Monday, April 26, 2010
It Ain't Looking Good
The latest update: We are where the red star is on the map.
The oil is escaping from two leaks in a drilling pipe about 5,000 feet below the surface. The leaks threaten hundreds of miles of coastline in four states, with waters that are home to dolphins, sea birds, and prime fishing and tourism areas.
If crews cannot stop the leak quickly, they might need to drill another well to redirect the oil, a laborious process that could take weeks while oil washes up along a broad stretch of shore, from the white-sand beaches of Florida's Panhandle to the swamps of Louisiana. We are direct center of the two locations.
As of Monday afternoon, an area 48 miles long and 39 miles wide (TWICE AS BIG AS YESTERDAY YA'LL) was covered by oil that leaked from the site of the rig, which was owned by Transocean Ltd. and operated by BP PLC. The rig is pumping approximately 42,000 gallons of oil a day, into the Gulf. The 32 skim boats are able to skim about 11,000 gallons of an oily watery mix a day at maximum. 1/2 oil, 1/2 water equals about 5,500 gallons a day. Can you do the math? 13% of what is being pumped into the Gulf. To make matters worse the skim boats have not been able to work the entire weekend due to weather conditions being unsafe after all those bad storms we had.
The U.S. spill, moving slowly north and spreading east and west, was about 30 miles from the Chandeleur Islands off the Louisiana coast Tuesday.

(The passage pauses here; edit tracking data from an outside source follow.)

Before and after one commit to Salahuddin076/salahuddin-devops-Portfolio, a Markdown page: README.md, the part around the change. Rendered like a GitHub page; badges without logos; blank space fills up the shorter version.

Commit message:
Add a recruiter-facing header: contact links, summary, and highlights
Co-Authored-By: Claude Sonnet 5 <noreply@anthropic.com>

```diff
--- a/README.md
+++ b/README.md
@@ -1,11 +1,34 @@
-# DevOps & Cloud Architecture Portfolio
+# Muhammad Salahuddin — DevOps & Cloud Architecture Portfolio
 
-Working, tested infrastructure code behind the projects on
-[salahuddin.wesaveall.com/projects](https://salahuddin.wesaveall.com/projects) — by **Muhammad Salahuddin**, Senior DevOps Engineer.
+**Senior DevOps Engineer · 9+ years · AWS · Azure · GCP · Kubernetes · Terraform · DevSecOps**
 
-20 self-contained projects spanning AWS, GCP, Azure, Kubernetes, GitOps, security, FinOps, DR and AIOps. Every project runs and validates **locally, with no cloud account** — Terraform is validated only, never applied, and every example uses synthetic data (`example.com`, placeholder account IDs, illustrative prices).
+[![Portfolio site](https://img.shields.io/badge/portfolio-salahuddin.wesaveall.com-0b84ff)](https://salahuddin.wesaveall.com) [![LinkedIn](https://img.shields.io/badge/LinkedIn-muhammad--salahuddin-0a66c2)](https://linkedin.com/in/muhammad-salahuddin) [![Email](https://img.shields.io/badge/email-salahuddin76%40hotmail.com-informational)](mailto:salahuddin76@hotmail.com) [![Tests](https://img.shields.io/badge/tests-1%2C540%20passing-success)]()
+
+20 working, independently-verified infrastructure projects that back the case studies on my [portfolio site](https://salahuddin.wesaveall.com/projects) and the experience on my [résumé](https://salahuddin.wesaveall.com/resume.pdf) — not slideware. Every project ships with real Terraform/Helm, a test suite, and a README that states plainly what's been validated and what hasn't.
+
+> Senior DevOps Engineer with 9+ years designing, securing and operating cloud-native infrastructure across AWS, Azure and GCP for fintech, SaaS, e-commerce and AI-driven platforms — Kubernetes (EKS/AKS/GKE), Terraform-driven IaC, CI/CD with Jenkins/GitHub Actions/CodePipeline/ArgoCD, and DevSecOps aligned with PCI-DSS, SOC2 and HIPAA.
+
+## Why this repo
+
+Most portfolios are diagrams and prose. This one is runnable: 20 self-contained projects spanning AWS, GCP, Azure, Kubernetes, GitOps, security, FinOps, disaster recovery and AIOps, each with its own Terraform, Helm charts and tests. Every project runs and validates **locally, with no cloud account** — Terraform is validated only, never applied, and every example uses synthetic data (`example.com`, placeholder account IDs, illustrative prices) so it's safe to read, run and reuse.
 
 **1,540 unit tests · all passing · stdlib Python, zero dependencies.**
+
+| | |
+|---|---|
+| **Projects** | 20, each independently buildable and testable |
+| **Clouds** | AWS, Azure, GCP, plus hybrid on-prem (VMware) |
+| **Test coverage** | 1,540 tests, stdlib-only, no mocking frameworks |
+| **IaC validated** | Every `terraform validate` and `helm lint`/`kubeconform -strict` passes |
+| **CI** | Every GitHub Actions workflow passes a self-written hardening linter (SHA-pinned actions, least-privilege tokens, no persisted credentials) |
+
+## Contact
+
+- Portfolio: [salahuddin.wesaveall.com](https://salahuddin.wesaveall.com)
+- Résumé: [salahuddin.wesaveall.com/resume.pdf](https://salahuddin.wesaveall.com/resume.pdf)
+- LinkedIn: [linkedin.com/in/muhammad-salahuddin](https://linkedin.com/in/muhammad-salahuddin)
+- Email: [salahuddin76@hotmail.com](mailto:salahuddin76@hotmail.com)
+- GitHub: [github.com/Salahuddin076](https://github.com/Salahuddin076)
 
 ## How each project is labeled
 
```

The National Oceanographic and Atmospheric Administration said oil would not reach the coast for several days. The Coast Guard said kinks in the pipe were helping stem the flow of oil.
Officials say there will be no shoreline impact from an oil leak in the Gulf of Mexico for at least another three days.
Sperm whales have been spotted in the oil, they do not appear to be in distress at this time, but there is no real way to determine this. There are grave concerns, and measures are being taken to protect the wildlife in these areas.
It is likely to destroy the beaches for an extended period of time,once it reaches shore.
It's like a hurricane out there brewing, and we are just waiting to see where it hits. I am heartbroken, it's nesting season for the turtles, mating season for the dolphins, and these whales are pumping oil through their bodies.
I will keep you updated, our tourism and fishing is our livelihoods here. Please say a prayer for the people who depend on these industries to feed their families, especially the oyster harvesters. Like the other animals, this will effect the oysters for years.
Without fishing, I will need you all to rotate shifts babysitting the Captain. Makes me sick, makes me sick. My dolphins............
Big Kiss BP! Big kiss!